WHAT YOU WILL DO = For each line below that contains the string "content", copy that line.

_ _ _ _ _ _ _

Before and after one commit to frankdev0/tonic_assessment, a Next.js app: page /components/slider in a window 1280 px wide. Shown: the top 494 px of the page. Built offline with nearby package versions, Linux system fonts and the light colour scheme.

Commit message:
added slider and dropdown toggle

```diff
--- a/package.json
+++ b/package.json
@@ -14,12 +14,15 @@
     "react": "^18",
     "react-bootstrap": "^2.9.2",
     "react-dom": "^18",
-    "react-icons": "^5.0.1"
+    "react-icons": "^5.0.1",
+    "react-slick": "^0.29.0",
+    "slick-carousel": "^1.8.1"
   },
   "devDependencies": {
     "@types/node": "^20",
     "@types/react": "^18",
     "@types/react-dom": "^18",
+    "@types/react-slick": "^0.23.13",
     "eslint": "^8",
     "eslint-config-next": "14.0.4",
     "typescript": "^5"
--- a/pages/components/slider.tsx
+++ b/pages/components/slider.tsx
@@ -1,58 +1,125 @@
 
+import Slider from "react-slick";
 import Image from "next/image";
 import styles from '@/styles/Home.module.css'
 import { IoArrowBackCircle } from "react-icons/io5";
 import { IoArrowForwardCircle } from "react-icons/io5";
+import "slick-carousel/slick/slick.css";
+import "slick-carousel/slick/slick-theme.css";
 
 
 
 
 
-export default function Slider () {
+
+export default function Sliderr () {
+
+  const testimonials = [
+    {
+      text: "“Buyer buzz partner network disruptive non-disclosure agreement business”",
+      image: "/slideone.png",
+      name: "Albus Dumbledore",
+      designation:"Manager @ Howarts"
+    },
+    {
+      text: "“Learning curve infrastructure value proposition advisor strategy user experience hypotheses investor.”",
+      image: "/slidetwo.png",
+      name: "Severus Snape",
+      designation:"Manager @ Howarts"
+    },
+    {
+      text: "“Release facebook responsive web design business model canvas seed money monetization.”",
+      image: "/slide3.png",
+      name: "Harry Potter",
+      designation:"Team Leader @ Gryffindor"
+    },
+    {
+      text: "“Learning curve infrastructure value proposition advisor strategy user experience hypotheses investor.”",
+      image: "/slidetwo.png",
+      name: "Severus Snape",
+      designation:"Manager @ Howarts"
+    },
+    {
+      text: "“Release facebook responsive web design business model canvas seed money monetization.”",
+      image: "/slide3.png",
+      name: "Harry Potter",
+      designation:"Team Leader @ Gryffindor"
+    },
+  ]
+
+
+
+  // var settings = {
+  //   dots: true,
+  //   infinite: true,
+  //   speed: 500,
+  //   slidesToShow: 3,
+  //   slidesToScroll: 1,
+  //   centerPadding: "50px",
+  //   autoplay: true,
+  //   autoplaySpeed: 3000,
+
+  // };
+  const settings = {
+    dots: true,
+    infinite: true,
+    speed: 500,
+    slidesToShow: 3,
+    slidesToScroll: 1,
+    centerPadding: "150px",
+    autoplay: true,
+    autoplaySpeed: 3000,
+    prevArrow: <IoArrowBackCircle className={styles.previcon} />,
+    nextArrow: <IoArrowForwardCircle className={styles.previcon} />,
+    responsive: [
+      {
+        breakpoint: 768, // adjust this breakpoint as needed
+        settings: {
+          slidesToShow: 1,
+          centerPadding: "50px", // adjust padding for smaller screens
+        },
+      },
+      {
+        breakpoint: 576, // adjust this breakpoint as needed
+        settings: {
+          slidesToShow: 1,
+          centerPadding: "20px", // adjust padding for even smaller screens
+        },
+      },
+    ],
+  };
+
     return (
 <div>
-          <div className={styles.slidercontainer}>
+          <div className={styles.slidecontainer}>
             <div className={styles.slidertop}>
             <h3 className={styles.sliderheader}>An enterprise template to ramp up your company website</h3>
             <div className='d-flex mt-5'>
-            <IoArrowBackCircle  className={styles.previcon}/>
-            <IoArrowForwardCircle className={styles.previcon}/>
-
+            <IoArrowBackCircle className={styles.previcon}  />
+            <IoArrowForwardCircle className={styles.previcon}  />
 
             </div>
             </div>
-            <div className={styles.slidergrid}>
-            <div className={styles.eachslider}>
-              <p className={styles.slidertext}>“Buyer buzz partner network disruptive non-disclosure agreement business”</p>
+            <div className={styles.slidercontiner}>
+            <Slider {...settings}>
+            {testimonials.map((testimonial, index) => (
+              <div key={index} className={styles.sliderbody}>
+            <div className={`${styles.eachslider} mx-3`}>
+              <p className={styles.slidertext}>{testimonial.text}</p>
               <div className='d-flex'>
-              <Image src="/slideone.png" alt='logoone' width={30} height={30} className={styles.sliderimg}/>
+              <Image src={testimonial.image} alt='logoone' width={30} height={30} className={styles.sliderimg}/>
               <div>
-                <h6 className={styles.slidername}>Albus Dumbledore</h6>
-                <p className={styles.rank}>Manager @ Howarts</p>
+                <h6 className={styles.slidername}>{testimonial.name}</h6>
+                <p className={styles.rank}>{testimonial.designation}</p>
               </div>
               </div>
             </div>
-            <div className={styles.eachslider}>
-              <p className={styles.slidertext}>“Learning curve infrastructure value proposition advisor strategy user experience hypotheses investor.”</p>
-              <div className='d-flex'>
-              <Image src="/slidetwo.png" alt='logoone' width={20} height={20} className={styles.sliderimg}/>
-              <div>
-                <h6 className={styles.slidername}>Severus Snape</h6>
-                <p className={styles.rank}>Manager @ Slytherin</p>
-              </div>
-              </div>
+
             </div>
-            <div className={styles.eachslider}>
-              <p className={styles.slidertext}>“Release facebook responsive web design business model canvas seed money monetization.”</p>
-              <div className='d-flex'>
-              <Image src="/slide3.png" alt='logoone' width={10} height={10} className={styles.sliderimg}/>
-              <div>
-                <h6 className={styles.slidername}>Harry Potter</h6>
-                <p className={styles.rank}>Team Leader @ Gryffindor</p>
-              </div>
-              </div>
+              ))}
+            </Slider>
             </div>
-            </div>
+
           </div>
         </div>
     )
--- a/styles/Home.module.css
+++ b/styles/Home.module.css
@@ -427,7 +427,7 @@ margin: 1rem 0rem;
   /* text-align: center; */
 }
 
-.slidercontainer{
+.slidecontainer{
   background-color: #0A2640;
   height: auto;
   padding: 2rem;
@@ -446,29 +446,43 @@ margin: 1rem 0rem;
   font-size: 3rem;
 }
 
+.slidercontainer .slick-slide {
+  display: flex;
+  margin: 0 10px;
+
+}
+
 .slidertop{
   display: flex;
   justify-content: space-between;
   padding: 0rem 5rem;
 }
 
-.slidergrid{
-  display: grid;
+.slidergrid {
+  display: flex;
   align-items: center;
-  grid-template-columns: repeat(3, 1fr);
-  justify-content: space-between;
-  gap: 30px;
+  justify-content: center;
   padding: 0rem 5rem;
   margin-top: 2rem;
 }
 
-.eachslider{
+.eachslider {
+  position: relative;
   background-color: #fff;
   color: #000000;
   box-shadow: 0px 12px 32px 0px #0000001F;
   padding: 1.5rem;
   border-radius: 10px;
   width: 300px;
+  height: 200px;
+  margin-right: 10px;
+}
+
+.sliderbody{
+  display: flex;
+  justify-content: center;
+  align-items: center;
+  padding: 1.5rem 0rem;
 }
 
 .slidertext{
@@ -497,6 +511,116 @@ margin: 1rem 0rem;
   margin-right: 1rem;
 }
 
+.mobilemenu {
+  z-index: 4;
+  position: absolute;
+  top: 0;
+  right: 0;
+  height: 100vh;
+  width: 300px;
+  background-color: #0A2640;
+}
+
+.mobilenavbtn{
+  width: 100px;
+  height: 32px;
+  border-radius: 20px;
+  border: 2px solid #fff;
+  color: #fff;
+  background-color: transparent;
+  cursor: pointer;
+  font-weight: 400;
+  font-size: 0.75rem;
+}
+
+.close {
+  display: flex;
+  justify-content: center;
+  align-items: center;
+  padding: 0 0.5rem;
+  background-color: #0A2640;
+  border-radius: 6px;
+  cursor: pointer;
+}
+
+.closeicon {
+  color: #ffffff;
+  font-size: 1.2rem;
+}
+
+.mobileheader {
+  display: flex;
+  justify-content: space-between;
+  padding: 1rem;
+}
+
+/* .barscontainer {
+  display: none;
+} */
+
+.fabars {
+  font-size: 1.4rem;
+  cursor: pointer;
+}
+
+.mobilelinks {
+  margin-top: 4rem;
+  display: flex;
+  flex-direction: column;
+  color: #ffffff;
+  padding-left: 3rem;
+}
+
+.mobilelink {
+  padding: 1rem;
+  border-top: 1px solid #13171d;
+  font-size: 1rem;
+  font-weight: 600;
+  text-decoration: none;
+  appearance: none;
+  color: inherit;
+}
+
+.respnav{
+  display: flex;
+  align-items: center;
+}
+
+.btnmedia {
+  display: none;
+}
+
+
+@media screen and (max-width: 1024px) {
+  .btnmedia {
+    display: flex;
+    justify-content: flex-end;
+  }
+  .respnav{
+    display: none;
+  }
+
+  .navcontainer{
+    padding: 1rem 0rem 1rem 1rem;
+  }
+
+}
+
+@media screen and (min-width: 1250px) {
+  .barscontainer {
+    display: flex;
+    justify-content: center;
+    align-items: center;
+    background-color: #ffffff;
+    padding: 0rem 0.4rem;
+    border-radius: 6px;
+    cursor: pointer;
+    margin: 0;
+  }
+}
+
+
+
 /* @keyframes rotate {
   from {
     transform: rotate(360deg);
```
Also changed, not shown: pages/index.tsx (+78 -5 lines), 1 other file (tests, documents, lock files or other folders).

_ _ _ _ _ _ _

RESPONSE BOX =
   justify-content: space-between;
-  justify-content: space-between;
+  justify-content: center;
+  justify-content: center;
+  justify-content: center;
+  justify-content: space-between;
+    justify-content: flex-end;
+    justify-content: center;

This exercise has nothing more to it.